Clearly, any move to diversify revenue streams for a digital media publisher is to be applauded. The last few months have been a brutal lesson in not relying on a single source of income for your business, as the corpses of the Facebook-dependent publishers make amply clear. And if the publisher has invested in the underlying technology, it makes sense to maximise the return from that investment.
The Washington Post has been doing something very similar with its Arc CMS for the last few years.
Asking smart questions about CMSes
That said, they're looking for publishers who can pay in the six to seven figures for use of that platform - which is not a huge group. And, as has been my mantra for a decade now, as a publisher to have to be really, really sure that a big investment in technology is going to bring actual returns to the business. Is what Chorus offers really that far ahead of say, WordPress or Ghost? And, if so, does that added functionality actually make a palpable difference to your ability to make money from the content?

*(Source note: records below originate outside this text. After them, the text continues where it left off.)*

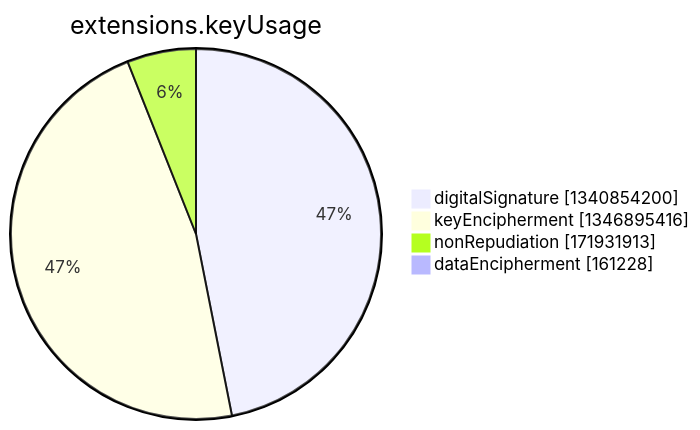
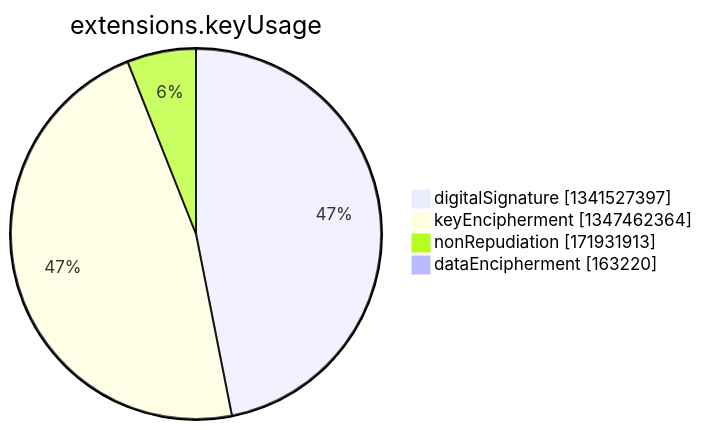
One commit to christiankrug/ctmonitor_visualization changed the seventh of 15 diagrams in argon2022/README.md. Above: the diagram before and after it, drawn with Mermaid. The commit also changed other lines of this file, not shown here.

````diff
--- a/argon2022/README.md
+++ b/argon2022/README.md
@@ -2750,8 +2750,8 @@
 ```mermaid
 pie showData
 title extensions.keyUsage
-"digitalSignature" :1340854200
-"keyEncipherment" :1346895416
+"digitalSignature" :1341527397
+"keyEncipherment" :1347462364
 "nonRepudiation" :171931913
-"dataEncipherment" :161228
+"dataEncipherment" :163220
 ```
````
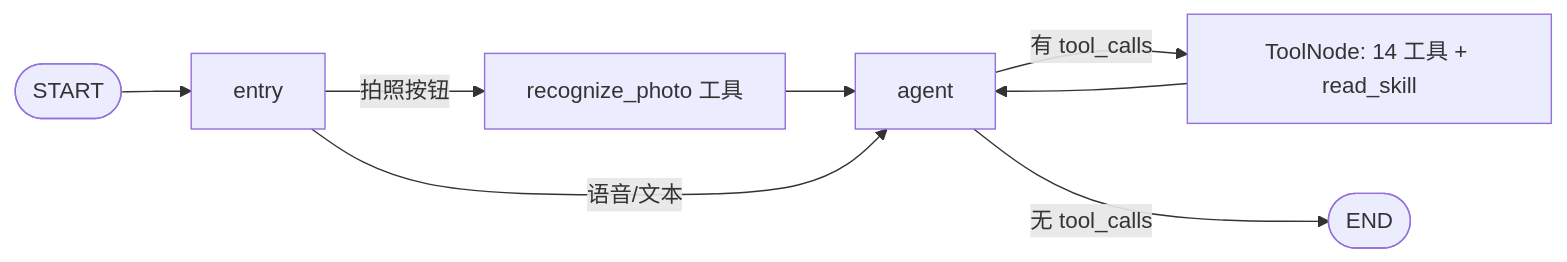
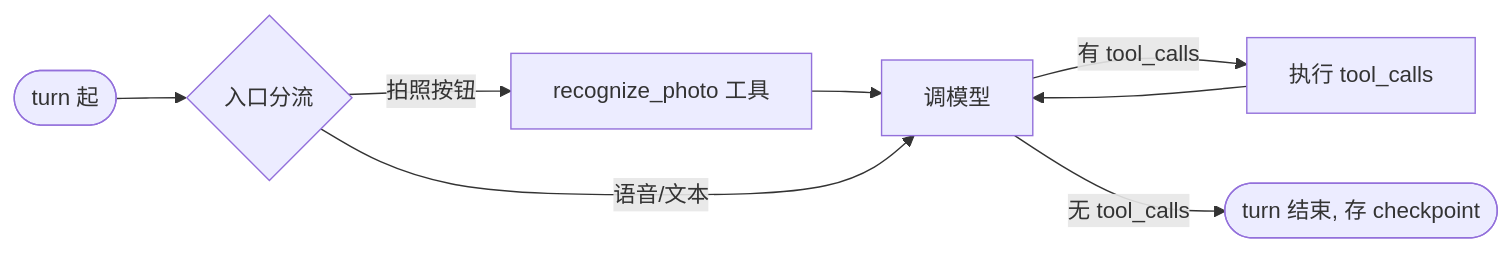
The diagram in shiwujie-ai/docs/design.md (didiyal/shiwujie), drawn with Mermaid before and after one commit. The commit also changed other lines of this file and 20 other files, not shown here.

````diff
--- a/shiwujie-ai/docs/design.md
+++ b/shiwujie-ai/docs/design.md
@@ -52,10 +54,10 @@
 ```mermaid
 flowchart LR
-    S([START]) --> entry
+    S([turn 起]) --> entry{入口分流}
     entry -->|拍照按钮| vlm[recognize_photo 工具]
-    vlm --> agent
+    vlm --> agent[调模型]
     entry -->|语音/文本| agent
-    agent -->|有 tool_calls| tools[ToolNode: 14 工具 + read_skill]
+    agent -->|有 tool_calls| tools[执行 tool_calls]
     tools --> agent
-    agent -->|无 tool_calls| E([END])
+    agent -->|无 tool_calls| E([turn 结束, 存 checkpoint])
 ```
````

These are good, basic questions that too often get lost in the project-by-committee approach of acquiring a new CMS for a big publisher. In all likelihood, that means that Vox Media will find a ready market for Chorus - the only question is how smart that market will be.
This quote did make me laugh, though:
“We’re not providing blogging software here,” Mr. Bankoff said. “This is different. We’re providing a suite of enterprise-grade services that combine to create a large platform for brands that need strong tools to manage everything from content creation to monetization.”
That was pretty much the exact reason that the site architect gave me all those years ago for not going the WordPress route. That argument did not work out well, did it?
Ghosting publishers via e-mail
I found this story via the Ghost newsletter for publishers. It's a useful weekly round-up of business model and publishing tech links, that I recommend subscribing too, if you are interested in those things. Ghost is the CMS I now use to run this site.